● INSTRUCTIONS FOR THE TASK
For each line of the data below that includes the string "core", count one, and answer with the sum only.

MATERIAL SHOWN: Begin

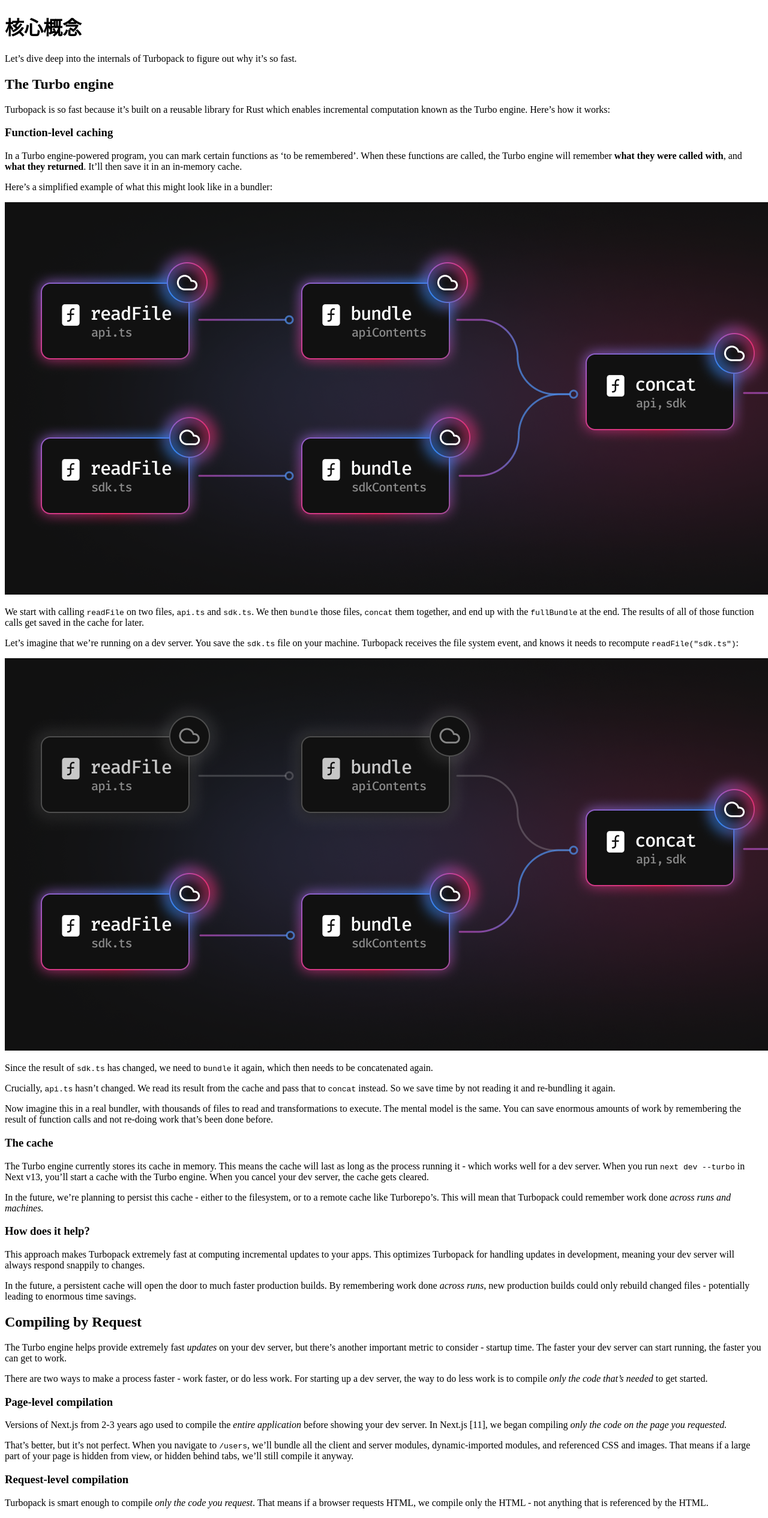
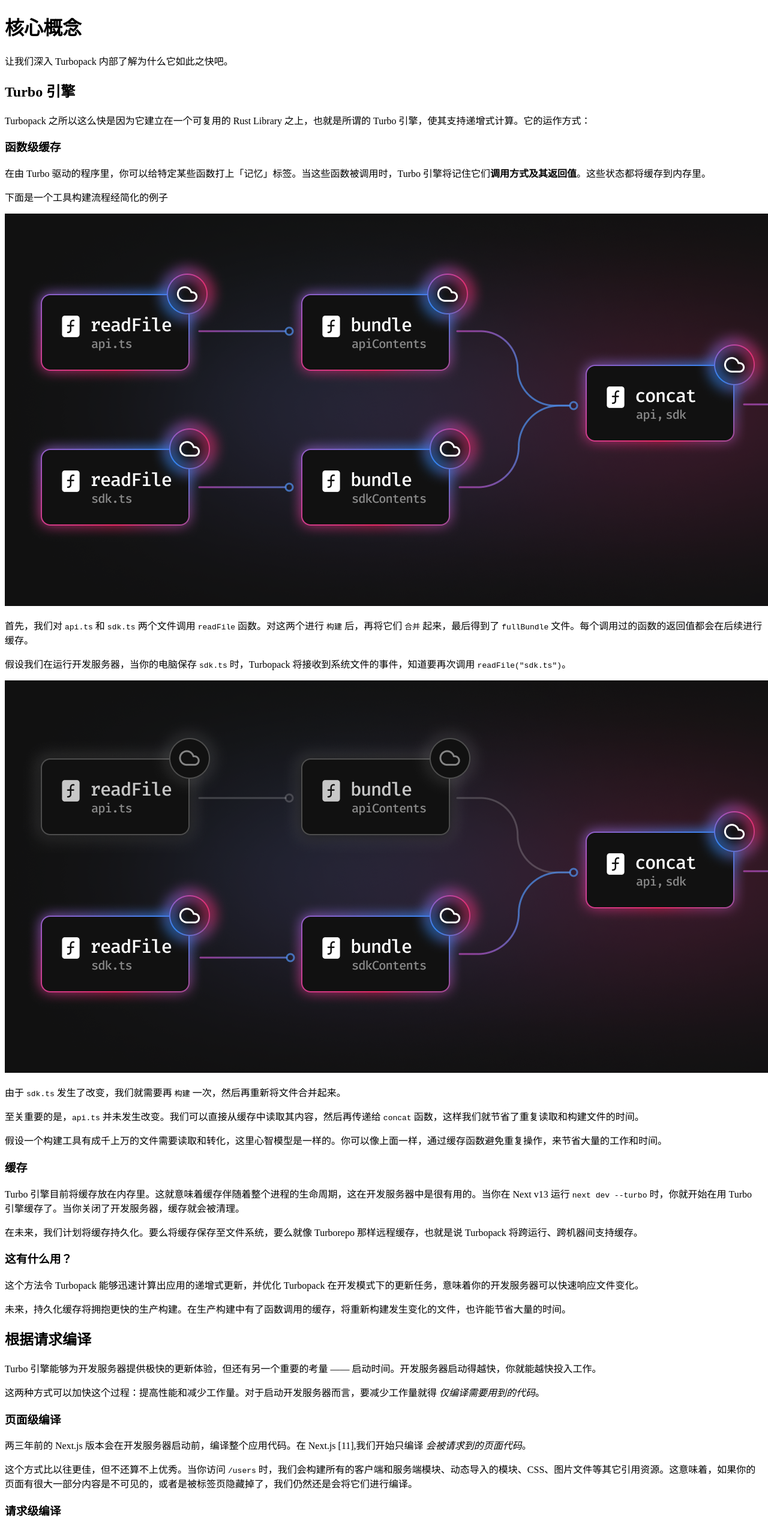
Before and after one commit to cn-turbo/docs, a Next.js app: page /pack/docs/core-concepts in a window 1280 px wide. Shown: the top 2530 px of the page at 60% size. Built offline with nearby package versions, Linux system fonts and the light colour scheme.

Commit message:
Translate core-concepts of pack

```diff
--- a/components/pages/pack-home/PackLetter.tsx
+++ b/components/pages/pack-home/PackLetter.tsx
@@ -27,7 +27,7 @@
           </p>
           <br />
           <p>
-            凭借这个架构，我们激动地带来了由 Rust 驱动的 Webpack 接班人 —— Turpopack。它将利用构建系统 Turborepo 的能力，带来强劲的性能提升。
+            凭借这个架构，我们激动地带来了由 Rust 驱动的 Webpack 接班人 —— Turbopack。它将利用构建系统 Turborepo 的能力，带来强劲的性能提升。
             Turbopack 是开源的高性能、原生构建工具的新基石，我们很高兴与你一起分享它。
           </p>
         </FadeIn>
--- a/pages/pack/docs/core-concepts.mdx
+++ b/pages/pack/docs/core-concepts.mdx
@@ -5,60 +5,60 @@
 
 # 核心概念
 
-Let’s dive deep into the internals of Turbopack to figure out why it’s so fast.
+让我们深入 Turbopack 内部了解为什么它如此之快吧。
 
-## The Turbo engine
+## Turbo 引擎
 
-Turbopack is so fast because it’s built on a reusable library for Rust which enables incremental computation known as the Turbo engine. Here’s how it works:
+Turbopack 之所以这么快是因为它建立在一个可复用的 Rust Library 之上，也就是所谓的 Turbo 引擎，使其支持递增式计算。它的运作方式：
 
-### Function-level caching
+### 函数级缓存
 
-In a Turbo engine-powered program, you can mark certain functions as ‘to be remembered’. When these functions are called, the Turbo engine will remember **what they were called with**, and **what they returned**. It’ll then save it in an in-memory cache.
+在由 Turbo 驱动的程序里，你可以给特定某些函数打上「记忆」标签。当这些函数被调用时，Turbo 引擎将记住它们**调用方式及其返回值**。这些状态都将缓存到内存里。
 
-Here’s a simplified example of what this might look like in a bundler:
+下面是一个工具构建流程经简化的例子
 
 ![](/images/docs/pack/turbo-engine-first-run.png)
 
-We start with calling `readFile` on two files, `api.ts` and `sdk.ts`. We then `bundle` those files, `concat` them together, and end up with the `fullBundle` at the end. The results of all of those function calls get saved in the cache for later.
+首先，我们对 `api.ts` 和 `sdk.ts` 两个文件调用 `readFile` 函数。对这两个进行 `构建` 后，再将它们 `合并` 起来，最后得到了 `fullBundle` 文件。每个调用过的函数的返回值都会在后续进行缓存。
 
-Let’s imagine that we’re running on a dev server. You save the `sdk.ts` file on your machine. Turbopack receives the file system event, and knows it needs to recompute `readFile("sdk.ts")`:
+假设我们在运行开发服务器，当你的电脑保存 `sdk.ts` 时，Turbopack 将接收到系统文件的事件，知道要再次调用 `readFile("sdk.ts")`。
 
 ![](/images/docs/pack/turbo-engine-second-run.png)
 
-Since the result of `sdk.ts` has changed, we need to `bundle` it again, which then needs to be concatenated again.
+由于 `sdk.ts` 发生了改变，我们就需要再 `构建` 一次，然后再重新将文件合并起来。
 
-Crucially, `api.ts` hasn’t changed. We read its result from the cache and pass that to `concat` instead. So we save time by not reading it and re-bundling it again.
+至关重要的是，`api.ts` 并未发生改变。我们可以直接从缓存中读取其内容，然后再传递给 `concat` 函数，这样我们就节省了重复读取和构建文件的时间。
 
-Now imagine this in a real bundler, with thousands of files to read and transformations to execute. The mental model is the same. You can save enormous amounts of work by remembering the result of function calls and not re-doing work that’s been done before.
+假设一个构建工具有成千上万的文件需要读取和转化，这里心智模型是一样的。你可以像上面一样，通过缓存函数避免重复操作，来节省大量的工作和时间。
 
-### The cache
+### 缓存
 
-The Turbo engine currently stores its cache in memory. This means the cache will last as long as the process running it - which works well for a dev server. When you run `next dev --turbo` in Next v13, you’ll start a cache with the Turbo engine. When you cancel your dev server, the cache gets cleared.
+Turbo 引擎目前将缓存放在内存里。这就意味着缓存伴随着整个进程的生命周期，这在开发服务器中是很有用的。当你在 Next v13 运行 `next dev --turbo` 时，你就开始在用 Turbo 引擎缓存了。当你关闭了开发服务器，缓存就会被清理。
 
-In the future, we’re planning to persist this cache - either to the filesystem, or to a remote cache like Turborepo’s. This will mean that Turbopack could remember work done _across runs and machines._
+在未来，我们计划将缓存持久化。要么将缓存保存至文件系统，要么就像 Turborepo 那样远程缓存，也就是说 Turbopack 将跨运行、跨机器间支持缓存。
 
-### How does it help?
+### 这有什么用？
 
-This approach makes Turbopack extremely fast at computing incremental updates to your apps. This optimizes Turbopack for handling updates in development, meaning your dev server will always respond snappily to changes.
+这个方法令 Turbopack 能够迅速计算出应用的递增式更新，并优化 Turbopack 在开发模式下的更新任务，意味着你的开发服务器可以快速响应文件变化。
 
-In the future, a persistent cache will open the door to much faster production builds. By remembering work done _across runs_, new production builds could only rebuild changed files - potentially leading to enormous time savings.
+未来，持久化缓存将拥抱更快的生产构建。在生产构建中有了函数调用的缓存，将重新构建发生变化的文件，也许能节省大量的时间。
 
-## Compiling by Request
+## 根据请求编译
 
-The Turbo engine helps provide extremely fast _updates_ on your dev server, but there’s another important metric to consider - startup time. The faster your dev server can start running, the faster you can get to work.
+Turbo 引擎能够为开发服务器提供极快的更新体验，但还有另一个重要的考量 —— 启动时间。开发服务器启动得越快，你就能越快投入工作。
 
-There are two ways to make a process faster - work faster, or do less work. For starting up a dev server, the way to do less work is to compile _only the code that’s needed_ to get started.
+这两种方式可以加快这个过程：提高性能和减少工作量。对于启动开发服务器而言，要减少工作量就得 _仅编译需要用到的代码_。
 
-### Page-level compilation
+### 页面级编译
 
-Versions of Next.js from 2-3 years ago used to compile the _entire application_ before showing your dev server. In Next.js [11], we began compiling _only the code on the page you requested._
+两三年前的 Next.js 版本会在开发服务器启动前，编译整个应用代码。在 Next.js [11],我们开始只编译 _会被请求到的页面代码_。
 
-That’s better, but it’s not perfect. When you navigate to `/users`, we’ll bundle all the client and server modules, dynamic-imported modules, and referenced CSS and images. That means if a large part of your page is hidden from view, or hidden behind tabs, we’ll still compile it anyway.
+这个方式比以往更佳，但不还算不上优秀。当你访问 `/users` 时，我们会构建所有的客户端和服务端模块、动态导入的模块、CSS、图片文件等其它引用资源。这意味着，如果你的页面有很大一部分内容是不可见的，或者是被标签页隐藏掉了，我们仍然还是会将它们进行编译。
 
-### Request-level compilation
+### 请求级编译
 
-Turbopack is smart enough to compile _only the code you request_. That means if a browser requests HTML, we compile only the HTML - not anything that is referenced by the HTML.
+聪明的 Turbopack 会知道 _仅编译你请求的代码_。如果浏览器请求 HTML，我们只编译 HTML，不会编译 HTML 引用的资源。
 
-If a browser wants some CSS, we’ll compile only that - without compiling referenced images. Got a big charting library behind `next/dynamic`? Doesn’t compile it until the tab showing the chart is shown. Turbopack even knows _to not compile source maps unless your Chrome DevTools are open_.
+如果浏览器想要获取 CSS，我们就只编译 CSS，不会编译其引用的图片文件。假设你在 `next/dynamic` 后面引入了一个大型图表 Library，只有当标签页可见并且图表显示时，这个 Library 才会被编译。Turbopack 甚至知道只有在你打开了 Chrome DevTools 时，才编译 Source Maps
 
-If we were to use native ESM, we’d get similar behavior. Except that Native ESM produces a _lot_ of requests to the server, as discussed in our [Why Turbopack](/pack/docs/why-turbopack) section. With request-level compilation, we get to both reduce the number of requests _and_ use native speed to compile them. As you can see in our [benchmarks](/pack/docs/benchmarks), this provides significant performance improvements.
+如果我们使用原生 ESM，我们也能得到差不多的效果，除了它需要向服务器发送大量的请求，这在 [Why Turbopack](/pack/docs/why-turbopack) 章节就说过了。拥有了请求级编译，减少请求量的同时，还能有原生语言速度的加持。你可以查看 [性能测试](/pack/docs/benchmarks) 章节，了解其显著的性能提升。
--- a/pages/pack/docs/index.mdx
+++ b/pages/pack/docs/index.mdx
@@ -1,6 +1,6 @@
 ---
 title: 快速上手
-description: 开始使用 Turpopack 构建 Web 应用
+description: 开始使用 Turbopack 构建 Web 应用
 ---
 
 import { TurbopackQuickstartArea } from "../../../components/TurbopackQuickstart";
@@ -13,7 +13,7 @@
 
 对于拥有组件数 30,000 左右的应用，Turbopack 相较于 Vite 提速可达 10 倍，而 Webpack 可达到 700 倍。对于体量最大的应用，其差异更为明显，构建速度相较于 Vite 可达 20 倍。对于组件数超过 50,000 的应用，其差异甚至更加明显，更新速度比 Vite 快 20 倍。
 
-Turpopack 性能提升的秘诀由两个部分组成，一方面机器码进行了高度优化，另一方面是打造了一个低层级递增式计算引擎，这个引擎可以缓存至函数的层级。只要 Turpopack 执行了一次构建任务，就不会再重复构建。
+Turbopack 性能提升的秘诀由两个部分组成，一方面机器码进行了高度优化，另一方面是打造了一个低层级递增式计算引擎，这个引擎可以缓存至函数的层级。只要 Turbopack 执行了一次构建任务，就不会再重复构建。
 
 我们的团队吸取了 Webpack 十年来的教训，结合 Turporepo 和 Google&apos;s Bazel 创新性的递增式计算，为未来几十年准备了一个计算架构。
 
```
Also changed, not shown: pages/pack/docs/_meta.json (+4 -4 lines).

MATERIAL SHOWN: End

● EXPECTED ANSWER
4